have patches for the future. My table saw's guard was useful here keeping the siding near the table surface. Once you've cut off the nailing strip cut your patch to size, probably at least a width that is three times the size of the hole that must be repaired. Now
that you have your homemade vinyl siding patch you will be able to snap this piece right in place over the hole you need repaired and it
will stay in place quite well! Because the vinyl siding patch is so small a color mismatch will be far less obvious.
Here is a shot of my repair patch ready to install.
Installing your vinyl siding patch
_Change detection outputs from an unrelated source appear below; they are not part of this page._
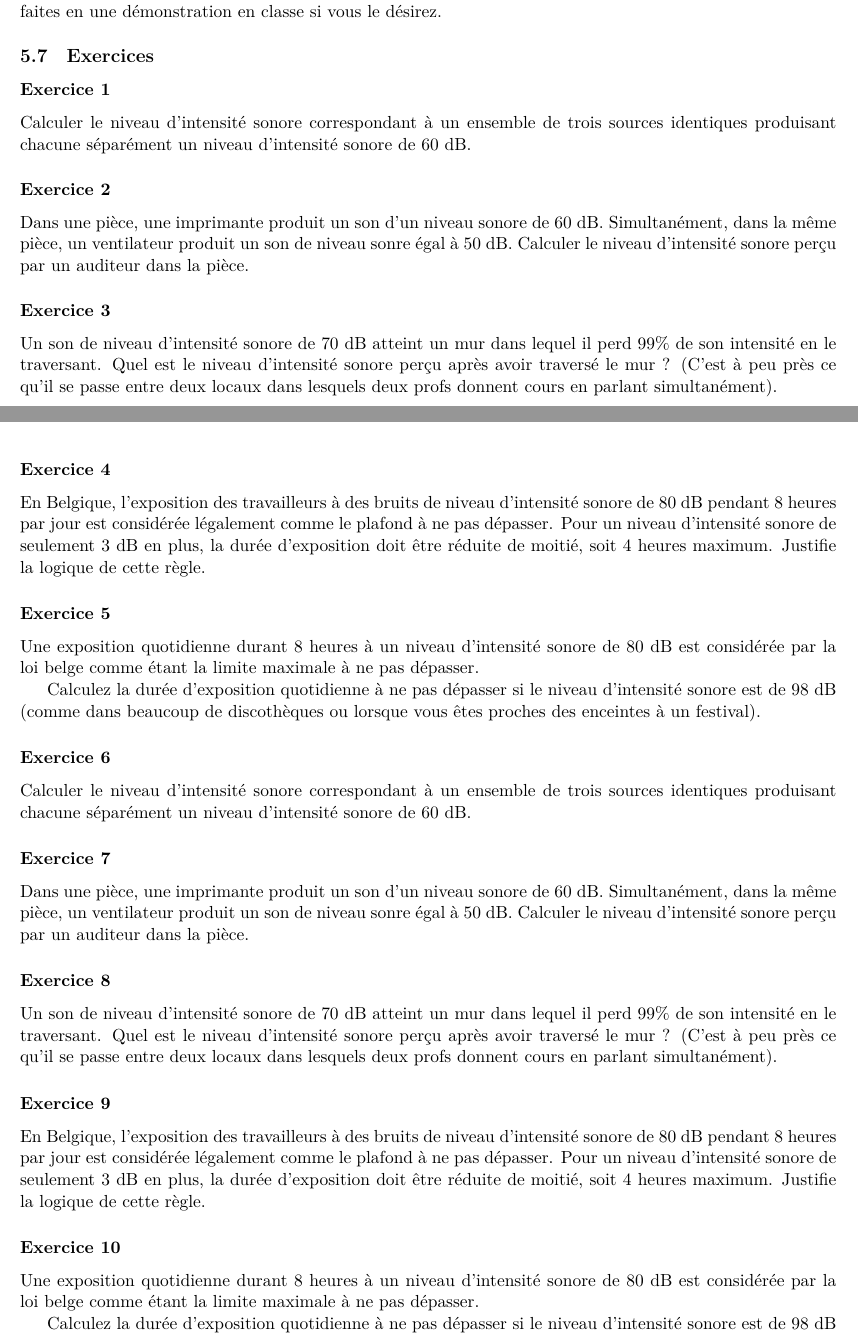
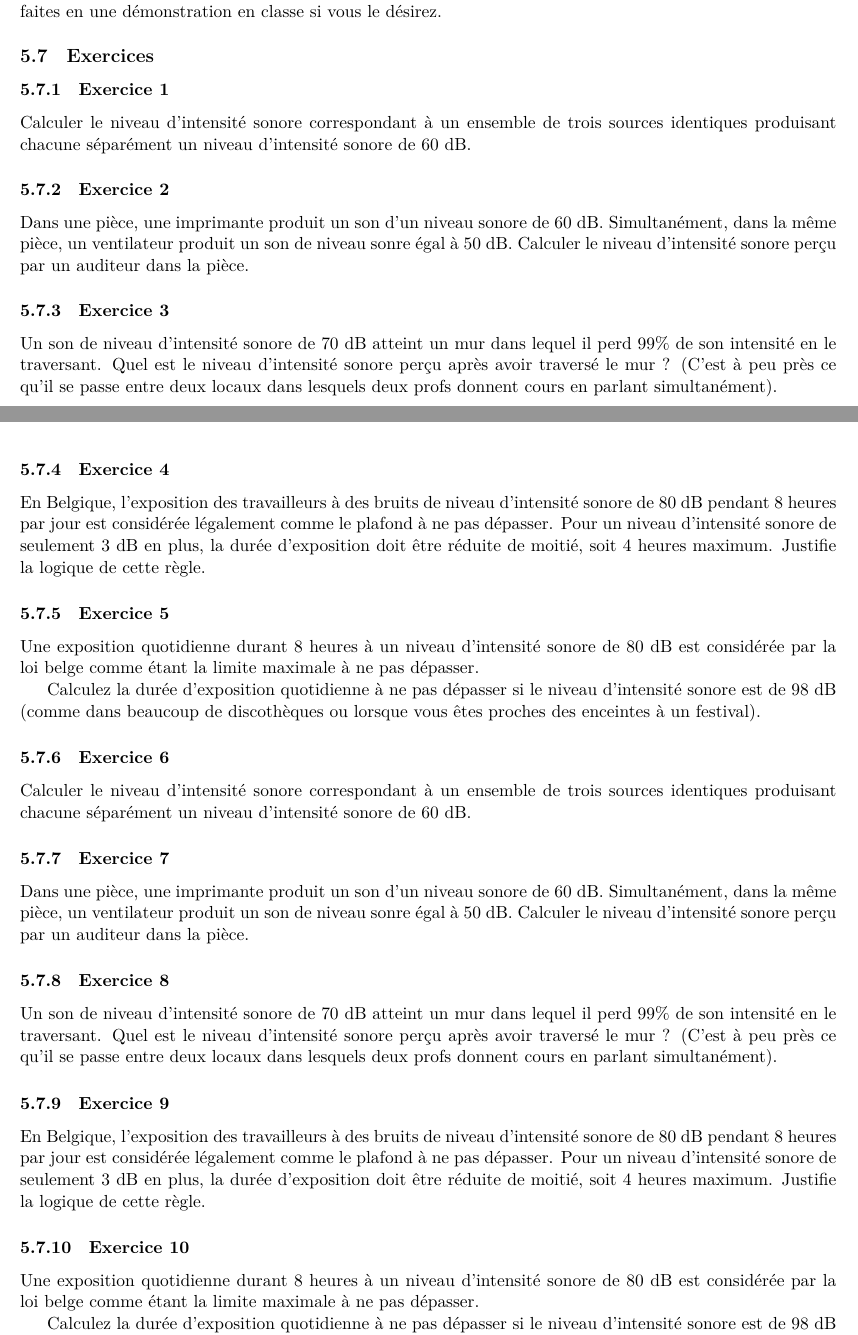
Before and after one commit to npettiaux/cours-de-physique, a LaTeX document (manuel-de-physique-6e.tex, which reads COURS_04_-Intensité_sonore.tex): two parts of pages 36 and 37 of 166, joined at a grey line, cut so that both start at the same text. Compiled offline with LuaLaTeX.

Commit message:
txs auto checkin

```diff
--- a/COURS_04_-Intensité_sonore.tex
+++ b/COURS_04_-Intensité_sonore.tex
@@ -183,19 +183,19 @@ Téléchargez l'application, essayer là et faites en une démonstration en clas
 
 \subsection{Exercices}
 
-\subsubsection*{Exercice 1}
+\subsubsection{Exercice 1}
  Calculer le niveau d'intensité sonore correspondant à un ensemble de
 trois sources identiques produisant chacune séparément un niveau
 d'intensité sonore de 60 dB.
 
-\subsubsection*{Exercice 2}
+\subsubsection{Exercice 2}
 
 Dans une pièce, une imprimante produit un son d'un niveau sonore de
 60 dB. Simultanément, dans la même pièce, un ventilateur produit un son
 de niveau sonre égal à 50 dB. Calculer le niveau d'intensité sonore
 perçu par un auditeur dans la pièce.
 
-\subsubsection*{Exercice 3}
+\subsubsection{Exercice 3}
 
 Un son de niveau d'intensité sonore de 70 dB atteint un mur dans
 lequel il perd 99\% de son intensité en le traversant. Quel est le
@@ -203,7 +203,7 @@ niveau d'intensité sonore perçu après avoir traversé le mur~? (C'est à
 peu près ce qu'il se passe entre deux locaux dans lesquels deux profs
 donnent cours en parlant simultanément).
 
-\subsubsection*{Exercice 4}
+\subsubsection{Exercice 4}
 En Belgique, l'exposition des travailleurs à des bruits de niveau
 d'intensité sonore de 80 dB pendant 8 heures par jour est considérée
 légalement comme le plafond à ne pas dépasser. Pour un niveau
@@ -220,26 +220,26 @@ Calculez la durée d'exposition quotidienne à ne pas dépasser si le
 niveau d'intensité sonore est de 98 dB (comme dans beaucoup de
 discothèques ou lorsque vous êtes proches des enceintes à un festival).
 
-\subsubsection*{Exercice 6}
+\subsubsection{Exercice 6}
 
 Calculer le niveau d'intensité sonore correspondant à un ensemble de
 trois sources identiques produisant chacune séparément un niveau
 d'intensité sonore de 60 dB.
 
-\subsubsection*{Exercice 7}
+\subsubsection{Exercice 7}
 Dans une pièce, une imprimante produit un son d'un niveau sonore de
 60 dB. Simultanément, dans la même pièce, un ventilateur produit un son
 de niveau sonre égal à 50 dB. Calculer le niveau d'intensité sonore
 perçu par un auditeur dans la pièce.
 
-\subsubsection*{Exercice 8}
+\subsubsection{Exercice 8}
 Un son de niveau d'intensité sonore de 70 dB atteint un mur dans
 lequel il perd 99\% de son intensité en le traversant. Quel est le
 niveau d'intensité sonore perçu après avoir traversé le mur~? (C'est à
 peu près ce qu'il se passe entre deux locaux dans lesquels deux profs
 donnent cours en parlant simultanément).
 
-\subsubsection*{Exercice 9}
+\subsubsection{Exercice 9}
 En Belgique, l'exposition des travailleurs à des bruits de niveau
 d'intensité sonore de 80 dB pendant 8 heures par jour est considérée
 légalement comme le plafond à ne pas dépasser. Pour un niveau
@@ -247,7 +247,7 @@ d'intensité sonore de seulement 3 dB en plus, la durée d'exposition doit
 être réduite de moitié, soit 4 heures maximum. Justifie la logique de
 cette règle.
 
-\subsubsection*{Exercice 10}
+\subsubsection{Exercice 10}
 Une exposition quotidienne durant 8 heures à un niveau d'intensité
 sonore de 80 dB est considérée par la loi belge comme étant la limite
 maximale à ne pas dépasser.
```
Also changed, not shown: COURS_04_-Intensité_sonore.tex (9 more changed lines).
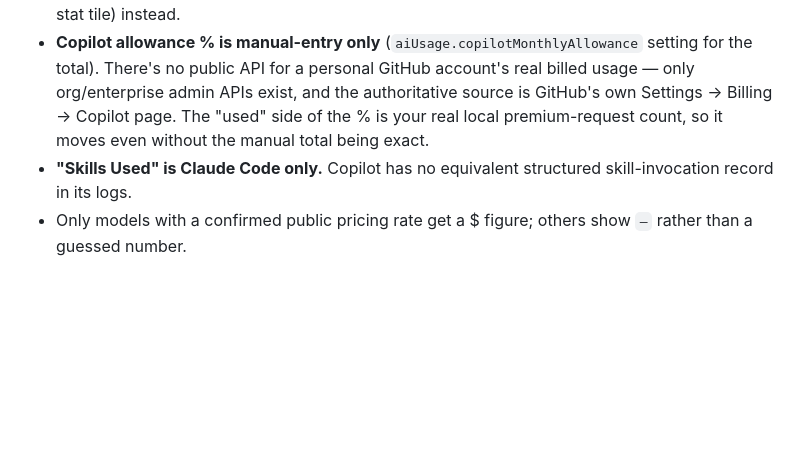
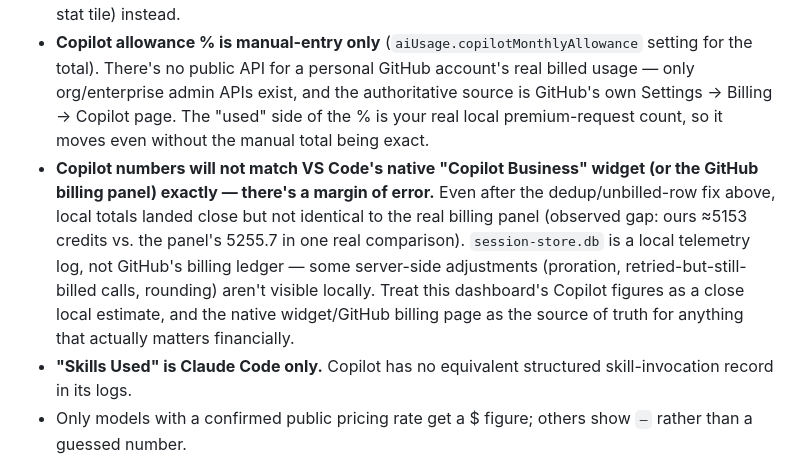
Before and after one commit to wilsonpinto88/DevSetup, a Markdown page: ai-usage-dashboard/README.md, the part around the change. GitHub-like rendering; blank space fills up the shorter version.

Commit message:
Note margin of error vs. native Copilot widget/billing panel
User compared dashboard totals to VS Code's native Copilot Business
credits widget - not an exact match even after the dedup fix. Local
session-store.db is a telemetry log, not GitHub's billing ledger, so
some server-side adjustments aren't visible locally. Documented so
testers don't expect penny-exact parity with the real billing panel.

```diff
--- a/ai-usage-dashboard/README.md
+++ b/ai-usage-dashboard/README.md
@@ -47,6 +47,7 @@ Other commands:
 - **"API-Equivalent Cost" is not a real bill.** It's Anthropic's public per-token API pricing applied to your token counts. If you're on a flat-fee plan (e.g. Claude Pro), you are not actually being charged this — it's a comparison figure only.
 - **Copilot doesn't bill per-token at all** — it bills in premium requests, weighted by a per-model multiplier (e.g. Sonnet ~9x, Opus ~27x, small models ~0.3x), nothing to do with token counts. Copilot models have no entry in the Anthropic pricing table, so their cost tile correctly shows `—` rather than a wrong dollar figure. Real usage is tracked as **Copilot Premium Reqs** (a separate stat tile) instead.
 - **Copilot allowance % is manual-entry only** (`aiUsage.copilotMonthlyAllowance` setting for the total). There's no public API for a personal GitHub account's real billed usage — only org/enterprise admin APIs exist, and the authoritative source is GitHub's own Settings → Billing → Copilot page. The "used" side of the % is your real local premium-request count, so it moves even without the manual total being exact.
+- **Copilot numbers will not match VS Code's native "Copilot Business" widget (or the GitHub billing panel) exactly — there's a margin of error.** Even after the dedup/unbilled-row fix above, local totals landed close but not identical to the real billing panel (observed gap: ours ≈5153 credits vs. the panel's 5255.7 in one real comparison). `session-store.db` is a local telemetry log, not GitHub's billing ledger — some server-side adjustments (proration, retried-but-still-billed calls, rounding) aren't visible locally. Treat this dashboard's Copilot figures as a close local estimate, and the native widget/GitHub billing page as the source of truth for anything that actually matters financially.
 - **"Skills Used" is Claude Code only.** Copilot has no equivalent structured skill-invocation record in its logs.
 - Only models with a confirmed public pricing rate get a $ figure; others show `—` rather than a guessed number.
 
```
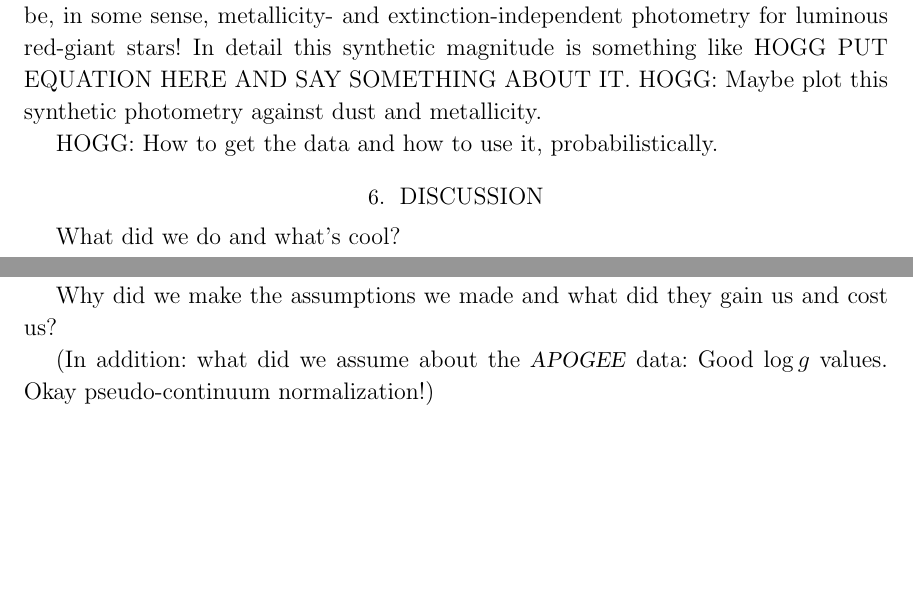
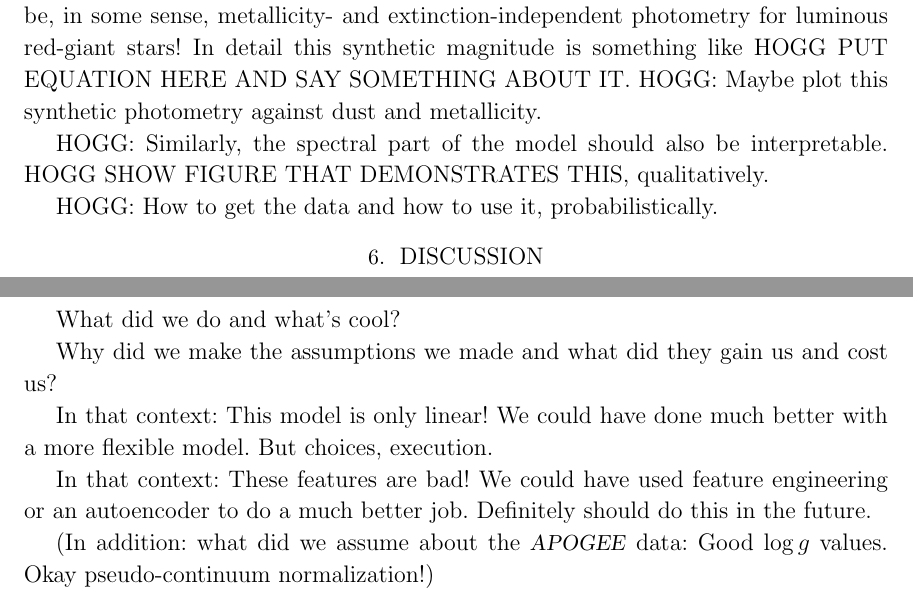
Before and after one commit to aceilers/spectroscopic_parallax, a LaTeX paper (paper/sp.tex): two parts of pages 9 and 10 of 11, joined at a grey line, cut so that both start at the same text, the shorter picture padded with empty space. Compiled offline with LaTeX, dvips and Ghostscript.

Commit message:
notes to self

```diff
--- a/paper/sp.tex
+++ b/paper/sp.tex
@@ -608,6 +608,9 @@ In detail this synthetic magnitude is something like HOGG PUT EQUATION HERE AND
 SAY SOMETHING ABOUT IT. HOGG: Maybe plot this synthetic photometry against dust
 and metallicity.
 
+HOGG: Similarly, the spectral part of the model should also be
+interpretable. HOGG SHOW FIGURE THAT DEMONSTRATES THIS, qualitatively.
+
 HOGG: How to get the data and how to use it, probabilistically.
 
 \section{Discussion}
@@ -615,6 +618,12 @@ HOGG: How to get the data and how to use it, probabilistically.
 What did we do and what's cool?
 
 Why did we make the assumptions we made and what did they gain us and cost us?
+
+In that context: This model is only linear! We could have done much better with
+a more flexible model. But choices, execution.
+
+In that context: These features are bad! We could have used feature engineering
+or an autoencoder to do a much better job. Definitely should do this in the future.
 
 (In addition: what did we assume about the \apogee\ data: Good $\logg$ values.
 Okay pseudo-continuum normalization!)
```
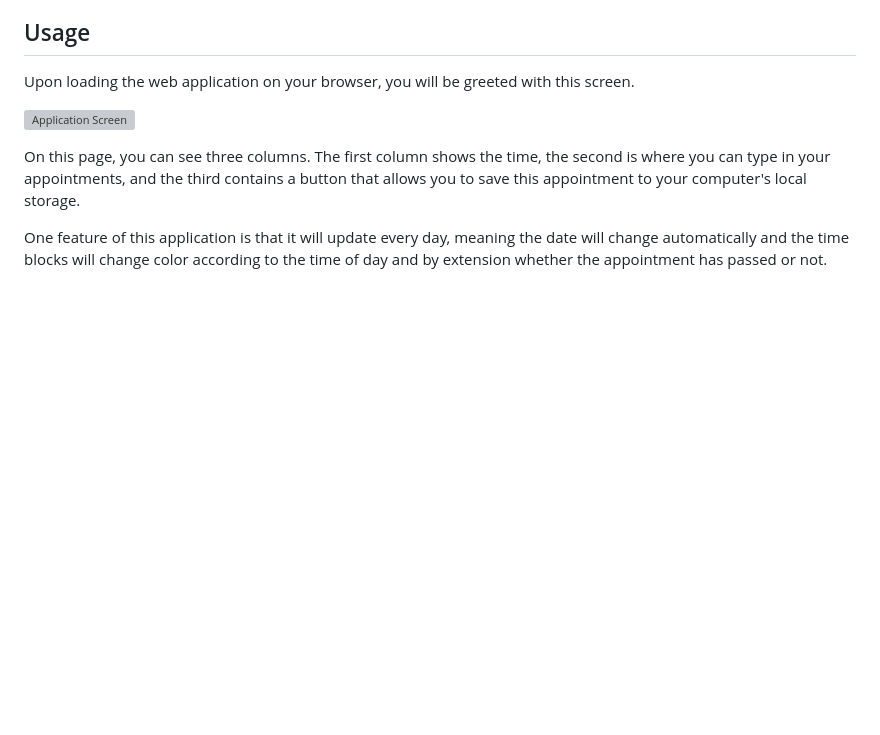
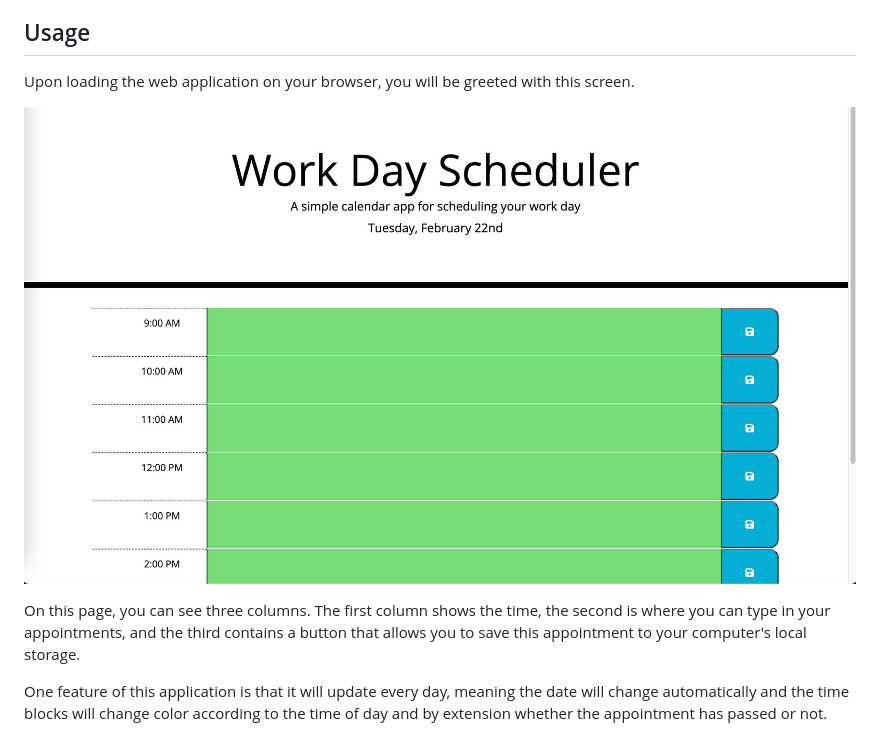
Before and after one commit to jhahnsheen/Day-Planner-v1, a Markdown page: README.md, the part around the change. Rendered like a GitHub page; pictures changed too: assets/images/mainScreen.png (added); blank space fills up the shorter version; grey boxes are pictures that could not be loaded.

Commit message:
added read me image and cleaned up functionality. still missing local storage saving, not sure where it is not working properly

```diff
--- a/README.md
+++ b/README.md
@@ -12,7 +12,7 @@ Alternatively, the full repo containing the code for the web application can be
 
 Upon loading the web application on your browser, you will be greeted with this screen.
 
-![Application Screen](image.jpg)
+![Application Screen](./assets/images/mainScreen.png)
 
 On this page, you can see three columns. The first column shows the time, the second is where you can type in your appointments, and the third contains a button that allows you to save this appointment to your computer's local storage.
 
```
Also changed, not shown: 4 other files.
To start find the seams between the existing panels surrounding the hole to repair. Vinyl siding usually has two false clapboards per strip. No tools are required, just slip your patch in place sliding it up and clipping the bottom channel of the patch to the siding already in place. Make sure that you get the top of your patch slid up into the gap between the panels above. You have basically added another layer of siding making this slip fit quite snug. Now the vinyl siding is repaired without removing anything!
Wasps nesting in your siding?
I have had this problem and managed to build an effective solution that prevents wasps from nesting in your siding without killing wasps! Please see: Don't kill wasps, prevent wasps nesting in your vinyl siding: Wasps in siding, prevention.
Are you installing a very large "patch" to restore the siding?
I have not tried a very large "patch" using this technique (I have after the bullet!). If you were to try this, you might want to consider drilling, or re-drilling, the small vent holes you will find in the bottom channel of your vinyl siding. Install your vinyl siding repair and then drill new vent holes through both layers of vinyl siding, the vinyl siding patch, and the original vinyl siding you are repairing. These vent holes must provide a path which allows moisture that accumulates behind your siding to evaporate. For example, in certain weather conditions a very small amount of condensation might form on the inside of your vinyl siding. These small holes allow the moisture to dissipate. It is so fortunate that the vinyl in the siding has homogenous color unlike aluminum siding that is just painted.
More permanent installation of your siding repair?
This may not be required, but small dabs of caulk could be used to really lock the patch in place. Please use your judgment here. If you regularly get hurricane force winds perhaps you should. I hope this tip will save you a lot of time.
And, hope you have found this homespun vinyl siding repair tip worthwhile!
Date created: 08 Oct 2003
Date revised: 06/11/2014